In response to comments expressing concern about beneficiary access to intravenous immune globulin (IVIG), CMS is establishing a temporary add-on payment to cover the additional preadministration-related services required to locate and acquire adequate IVIG product and prepare for an infusion of IVIG during this current period of market instability.  CMS has determined that the pricing for IVIG is accurate, and that there is no overall product shortage.  However, in the face of such factors as increasing IVIG demand and manufacturer allocation of many formulations, hospital outpatient department staff has to expend extra resources on locating and obtaining appropriate IVIG products and scheduling patient infusions.  For calendar year 2006 only, hospitals will be permitted to bill this add-on code to compensate for the administrative burdens associated with IVIG administration during this time of some volatility in IVIG product availability.  During the upcoming year, CMS and other agencies in the Department of Health and Human Services intend to work with the IVIG patient community, product manufacturers, distributors, physicians and hospitals to develop a common understanding of the evolving IVIG marketplace, assure continued collection of accurate ASP data, and focus attention on the medical necessity of the utilization of IVIG.  We anticipate that these steps and other ongoing corrections in the marketplace will help to ensure that supply volatility stabilizes in the next year.


Blood and blood products will also be paid under a separate methodology based on blood-specific cost-to-charge ratios.  As in 2005, CMS will impute a blood-specific cost-to-charge ratio for those hospitals that do not have blood-specific cost centers.  However, in 2006, CMS will limit decreases in payment rates to 95 percent of the 2005 rates.


In light of the comments received on the proposed rule, CMS has decided not to adopt several proposals for 2006, but will continue to evaluate them and other options to improve the accuracy of payment for certain outpatient services.


CMS had proposed to require that a copy of the application submitted to the AMA’s CPT Editorial Panel for a new technology service be provided to CMS for its review of a New Technology APC request.  The final rule does not adopt the proposal.  Instead, CMS plans to seek further comment from device manufacturers, hospitals, and other stakeholders on this and other options for incorporating new technologies in the outpatient payment system.

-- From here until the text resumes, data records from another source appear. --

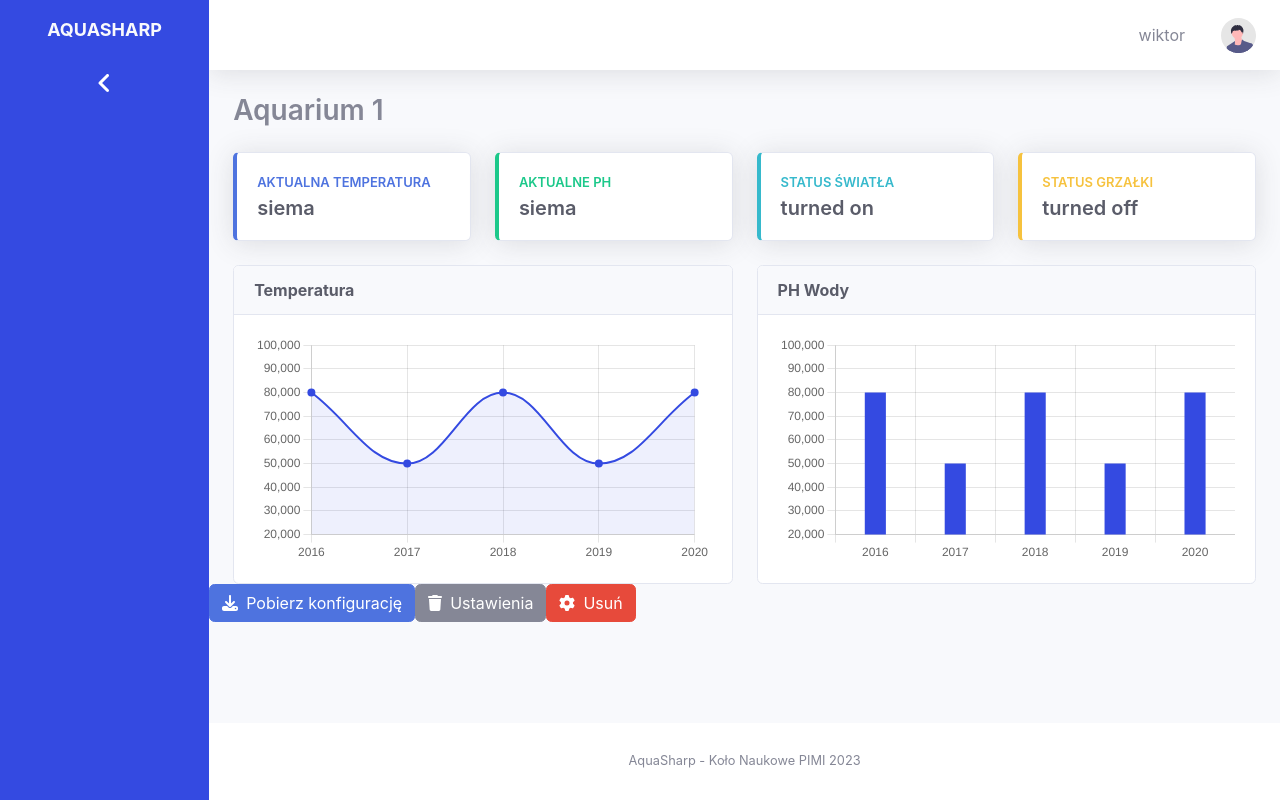
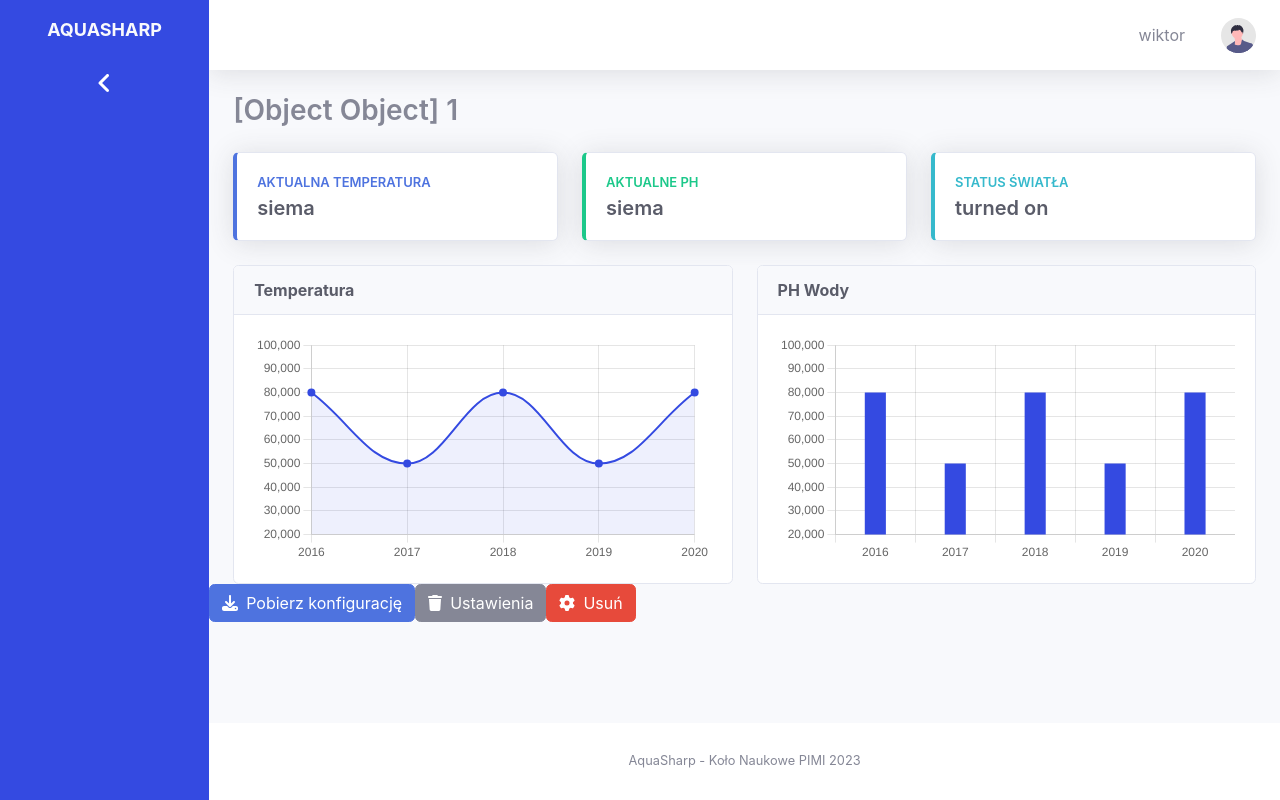
Before and after one commit to grupadotnet/Aqua-Sharp-Frontend, a React (Vite) app: page /aquarium/1 in a window 1280 px wide. Built offline with nearby package versions, Linux system fonts and the light colour scheme.

Commit message:
aquarium view

```diff
--- a/src/components/card/DataCard.tsx
+++ b/src/components/card/DataCard.tsx
@@ -1,11 +1,12 @@
+import React from 'react';
 import Stack from 'react-bootstrap/Stack';
 
 import Card from './Card';
 
 import './DataCard.scss';
 
-type Props<T> = {
-  content: T;
+type Props = {
+  content: React.ReactNode;
   title: string;
   theme:
     | 'primary'
@@ -17,8 +18,8 @@ type Props<T> = {
     | 'dark';
 };
 
-const DataCard = <T extends string>({ content, title, theme }: Props<T>) => (
-  <Card theme={`${theme}`}>
+const DataCard = ({ content, title, theme }: Props) => (
+  <Card theme={theme}>
     <Stack>
       <div className={`fs-6 fw-semibold text-${theme} text-uppercase mb-1`}>
         {title}
--- a/src/pages/aquarium/Aquarium.tsx
+++ b/src/pages/aquarium/Aquarium.tsx
@@ -3,11 +3,6 @@ import { useTranslation } from 'react-i18next';
 import { useParams } from 'react-router';
 
 import { BarChart, DataCard, exampleData, LineChart, Tile } from '@/components';
-
-type X = 'siema' | 'siemano';
-
-type lightStatus = 'turned off' | 'turned on';
-type thermophoreStatus = 'turned off' | 'turned on';
 
 const Aquarium = () => {
   const { t } = useTranslation();
@@ -16,36 +11,29 @@ const Aquarium = () => {
 
   return (
     <div>
-      <header className="fw-semibold text-capitalize mb-4 h3">{`${t(
-        'aquarium'
-      )} ${params.id}`}</header>
+      <header className="fw-semibold text-capitalize mb-4 h3">{`${
+        (t('aquarium'), { ns: 'aquarium' })
+      } ${params.id}`}</header>
       <Row className="mb-4">
         <Col>
           <DataCard
             theme="primary"
             title={t('current temperature', { ns: 'aquarium' })}
-            content={'siema' as X}
+            content="siema"
           />
         </Col>
         <Col>
           <DataCard
             theme="success"
             title={t('current ph', { ns: 'aquarium' })}
-            content={'siema' as X}
+            content="siema"
           />
         </Col>
         <Col>
           <DataCard
             theme="info"
             title={t('light status', { ns: 'aquarium' })}
-            content={'turned on' as lightStatus}
-          />
-        </Col>
-        <Col>
-          <DataCard
-            theme="warning"
-            title={t('thermophore status', { ns: 'aquarium' })}
-            content={'turned off' as thermophoreStatus}
+            content="turned on"
           />
         </Col>
       </Row>
@@ -54,11 +42,8 @@ const Aquarium = () => {
           <Tile header={t('temperature', { ns: 'aquarium' })}>
             <LineChart
               minY={20000}
-              // maximum on y axis (optional - not giving maximum makes the highest value as maximum)
               maxY={100000}
-              // data displayed on x axis, it has to be array of numbers/strings (required)
               dataX={exampleData.map((el) => el.year)}
-              // data displayed on y axis, it has to be array of numbers/string (required)
               dataY={exampleData.map((el) => el.userGain)}
             />
           </Tile>
@@ -67,11 +52,8 @@ const Aquarium = () => {
           <Tile header={t('water ph', { ns: 'aquarium' })}>
             <BarChart
               minY={20000}
-              // maximum on y axis (optional - not giving maximum makes the highest value as maximum)
               maxY={100000}
-              // data displayed on x axis, it has to be array of numbers/strings (required)
               dataX={exampleData.map((el) => el.year)}
-              // data displayed on y axis, it has to be array of numbers/string (required)
               dataY={exampleData.map((el) => el.userGain)}
             />
           </Tile>
```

“CMS is committed to providing more rapid access to effective new technologies,” said Dr. McClellan.  “At the same time, the hospitals that use these technologies need a consistent way of billing and being paid for them.  We will be working with the device and hospital industries to remove any unreasonable barriers to the fast introduction of effective technologies into the outpatient setting.”


In addition, CMS had identified 11 families of imaging procedures, based on the type of imaging modality used and contiguous body area, where a multiple procedure discounting policy would apply.  In response to comments suggesting that payment for these procedures already reflects the efficiencies available when multiple procedures are performed, CMS has decided not to finalize this policy for 2006, and will study it further.


Also, CMS is deferring its proposal to implement new codes in 2006 to collect data on drug overhead costs after hospitals vigorously objected to what they claimed would have been an excessively burdensome and costly requirement.


The final rule sets the outlier threshold at $1,250 for 2006.  Outlier payments are intended to partially compensate hospitals for certain high cost services.  To be eligible for an outlier payment, the estimated costs for a service must be greater than 1.75 times the payment amount for the APC and greater than the APC payment amount plus the outlier threshold.


The changes to the payment rates and increased volume of services contribute to an overall increase in projected payments to over 4,200 hospitals for Medicare outpatient services of $27.6 billion in 2006 compared to projected payments of $26.2 billion in 2005, an increase of 5.2 percent.


The final rule will be effective for hospital outpatient services furnished on or after January 1, 2006.


Note: For more information, visit the CMS Website at: